→ **Your task**
Even if a line seems odd, print it as it is, and include every record.

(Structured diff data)
________________________

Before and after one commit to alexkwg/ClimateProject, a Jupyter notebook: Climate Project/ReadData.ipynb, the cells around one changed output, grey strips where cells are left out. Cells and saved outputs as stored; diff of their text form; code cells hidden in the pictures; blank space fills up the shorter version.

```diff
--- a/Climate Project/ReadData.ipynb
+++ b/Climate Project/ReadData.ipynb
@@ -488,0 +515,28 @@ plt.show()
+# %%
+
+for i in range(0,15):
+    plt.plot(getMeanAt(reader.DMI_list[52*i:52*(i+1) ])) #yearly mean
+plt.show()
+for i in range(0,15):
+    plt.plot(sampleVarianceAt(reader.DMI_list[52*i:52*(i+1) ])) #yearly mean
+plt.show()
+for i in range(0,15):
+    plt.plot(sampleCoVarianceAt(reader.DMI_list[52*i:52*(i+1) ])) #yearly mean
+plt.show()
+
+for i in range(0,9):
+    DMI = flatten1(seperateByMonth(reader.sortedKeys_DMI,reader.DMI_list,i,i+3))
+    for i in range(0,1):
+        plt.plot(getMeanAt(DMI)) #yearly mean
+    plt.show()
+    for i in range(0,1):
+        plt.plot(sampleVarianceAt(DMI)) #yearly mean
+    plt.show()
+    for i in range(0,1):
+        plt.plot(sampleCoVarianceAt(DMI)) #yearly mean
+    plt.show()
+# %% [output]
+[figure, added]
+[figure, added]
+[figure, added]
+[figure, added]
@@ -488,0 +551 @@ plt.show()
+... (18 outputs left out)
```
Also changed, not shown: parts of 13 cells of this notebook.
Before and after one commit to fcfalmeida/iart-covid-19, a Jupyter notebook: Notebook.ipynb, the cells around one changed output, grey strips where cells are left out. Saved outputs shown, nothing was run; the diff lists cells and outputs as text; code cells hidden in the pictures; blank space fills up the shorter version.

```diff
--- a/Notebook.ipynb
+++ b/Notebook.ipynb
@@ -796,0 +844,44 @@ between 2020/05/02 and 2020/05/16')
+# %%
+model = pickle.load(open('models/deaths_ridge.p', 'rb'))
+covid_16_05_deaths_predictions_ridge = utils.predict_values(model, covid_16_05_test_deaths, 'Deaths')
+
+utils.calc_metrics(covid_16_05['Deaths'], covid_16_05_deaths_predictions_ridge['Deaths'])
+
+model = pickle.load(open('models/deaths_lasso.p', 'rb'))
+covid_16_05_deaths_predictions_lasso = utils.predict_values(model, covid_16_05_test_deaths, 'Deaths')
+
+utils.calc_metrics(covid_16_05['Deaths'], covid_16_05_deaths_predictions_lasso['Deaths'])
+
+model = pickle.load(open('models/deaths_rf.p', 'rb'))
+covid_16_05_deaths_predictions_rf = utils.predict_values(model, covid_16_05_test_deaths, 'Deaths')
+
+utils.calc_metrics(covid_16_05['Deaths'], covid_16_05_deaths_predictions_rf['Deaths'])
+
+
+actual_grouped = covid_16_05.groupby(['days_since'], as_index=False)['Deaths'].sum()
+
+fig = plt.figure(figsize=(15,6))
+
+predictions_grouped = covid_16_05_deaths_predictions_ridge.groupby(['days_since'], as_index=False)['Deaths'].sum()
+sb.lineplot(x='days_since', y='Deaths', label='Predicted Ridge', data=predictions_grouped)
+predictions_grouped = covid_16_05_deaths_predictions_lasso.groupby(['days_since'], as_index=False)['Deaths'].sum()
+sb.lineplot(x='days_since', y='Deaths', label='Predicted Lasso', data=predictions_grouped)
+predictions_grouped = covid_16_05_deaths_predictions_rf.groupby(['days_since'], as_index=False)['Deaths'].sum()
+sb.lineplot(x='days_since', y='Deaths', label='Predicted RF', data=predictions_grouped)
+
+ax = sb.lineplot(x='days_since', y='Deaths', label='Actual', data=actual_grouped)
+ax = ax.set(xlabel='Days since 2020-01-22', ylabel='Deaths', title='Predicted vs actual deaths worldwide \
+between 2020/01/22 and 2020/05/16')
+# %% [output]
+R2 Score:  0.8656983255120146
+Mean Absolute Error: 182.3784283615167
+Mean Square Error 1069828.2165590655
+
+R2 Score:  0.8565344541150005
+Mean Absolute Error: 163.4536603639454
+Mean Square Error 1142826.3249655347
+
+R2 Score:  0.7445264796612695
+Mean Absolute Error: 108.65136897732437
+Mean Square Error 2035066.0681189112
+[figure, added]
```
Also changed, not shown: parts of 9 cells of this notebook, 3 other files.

________________________

→ **Answer for this exercise**
Before and after one commit to alexkwg/ClimateProject, a Jupyter notebook: Climate Project/ReadData.ipynb, the cells around one changed output, grey strips where cells are left out. Cells and saved outputs as stored; diff of their text form; code cells hidden in the pictures; blank space fills up the shorter version.

```diff
--- a/Climate Project/ReadData.ipynb
+++ b/Climate Project/ReadData.ipynb
@@ -488,0 +515,28 @@ plt.show()
+# %%
+
+for i in range(0,15):
+    plt.plot(getMeanAt(reader.DMI_list[52*i:52*(i+1) ])) #yearly mean
+plt.show()
+for i in range(0,15):
+    plt.plot(sampleVarianceAt(reader.DMI_list[52*i:52*(i+1) ])) #yearly mean
+plt.show()
+for i in range(0,15):
+    plt.plot(sampleCoVarianceAt(reader.DMI_list[52*i:52*(i+1) ])) #yearly mean
+plt.show()
+
+for i in range(0,9):
+    DMI = flatten1(seperateByMonth(reader.sortedKeys_DMI,reader.DMI_list,i,i+3))
+    for i in range(0,1):
+        plt.plot(getMeanAt(DMI)) #yearly mean
+    plt.show()
+    for i in range(0,1):
+        plt.plot(sampleVarianceAt(DMI)) #yearly mean
+    plt.show()
+    for i in range(0,1):
+        plt.plot(sampleCoVarianceAt(DMI)) #yearly mean
+    plt.show()
+# %% [output]
+[figure, added]
+[figure, added]
+[figure, added]
+[figure, added]
@@ -488,0 +551 @@ plt.show()
+... (18 outputs left out)
```
Also changed, not shown: parts of 13 cells of this notebook.
Before and after one commit to fcfalmeida/iart-covid-19, a Jupyter notebook: Notebook.ipynb, the cells around one changed output, grey strips where cells are left out. Saved outputs shown, nothing was run; the diff lists cells and outputs as text; code cells hidden in the pictures; blank space fills up the shorter version.

```diff
--- a/Notebook.ipynb
+++ b/Notebook.ipynb
@@ -796,0 +844,44 @@ between 2020/05/02 and 2020/05/16')
+# %%
+model = pickle.load(open('models/deaths_ridge.p', 'rb'))
+covid_16_05_deaths_predictions_ridge = utils.predict_values(model, covid_16_05_test_deaths, 'Deaths')
+
+utils.calc_metrics(covid_16_05['Deaths'], covid_16_05_deaths_predictions_ridge['Deaths'])
+
+model = pickle.load(open('models/deaths_lasso.p', 'rb'))
+covid_16_05_deaths_predictions_lasso = utils.predict_values(model, covid_16_05_test_deaths, 'Deaths')
+
+utils.calc_metrics(covid_16_05['Deaths'], covid_16_05_deaths_predictions_lasso['Deaths'])
+
+model = pickle.load(open('models/deaths_rf.p', 'rb'))
+covid_16_05_deaths_predictions_rf = utils.predict_values(model, covid_16_05_test_deaths, 'Deaths')
+
+utils.calc_metrics(covid_16_05['Deaths'], covid_16_05_deaths_predictions_rf['Deaths'])
+
+
+actual_grouped = covid_16_05.groupby(['days_since'], as_index=False)['Deaths'].sum()
+
+fig = plt.figure(figsize=(15,6))
+
+predictions_grouped = covid_16_05_deaths_predictions_ridge.groupby(['days_since'], as_index=False)['Deaths'].sum()
+sb.lineplot(x='days_since', y='Deaths', label='Predicted Ridge', data=predictions_grouped)
+predictions_grouped = covid_16_05_deaths_predictions_lasso.groupby(['days_since'], as_index=False)['Deaths'].sum()
+sb.lineplot(x='days_since', y='Deaths', label='Predicted Lasso', data=predictions_grouped)
+predictions_grouped = covid_16_05_deaths_predictions_rf.groupby(['days_since'], as_index=False)['Deaths'].sum()
+sb.lineplot(x='days_since', y='Deaths', label='Predicted RF', data=predictions_grouped)
+
+ax = sb.lineplot(x='days_since', y='Deaths', label='Actual', data=actual_grouped)
+ax = ax.set(xlabel='Days since 2020-01-22', ylabel='Deaths', title='Predicted vs actual deaths worldwide \
+between 2020/01/22 and 2020/05/16')
+# %% [output]
+R2 Score:  0.8656983255120146
+Mean Absolute Error: 182.3784283615167
+Mean Square Error 1069828.2165590655
+
+R2 Score:  0.8565344541150005
+Mean Absolute Error: 163.4536603639454
+Mean Square Error 1142826.3249655347
+
+R2 Score:  0.7445264796612695
+Mean Absolute Error: 108.65136897732437
+Mean Square Error 2035066.0681189112
+[figure, added]
```
Also changed, not shown: parts of 9 cells of this notebook, 3 other files.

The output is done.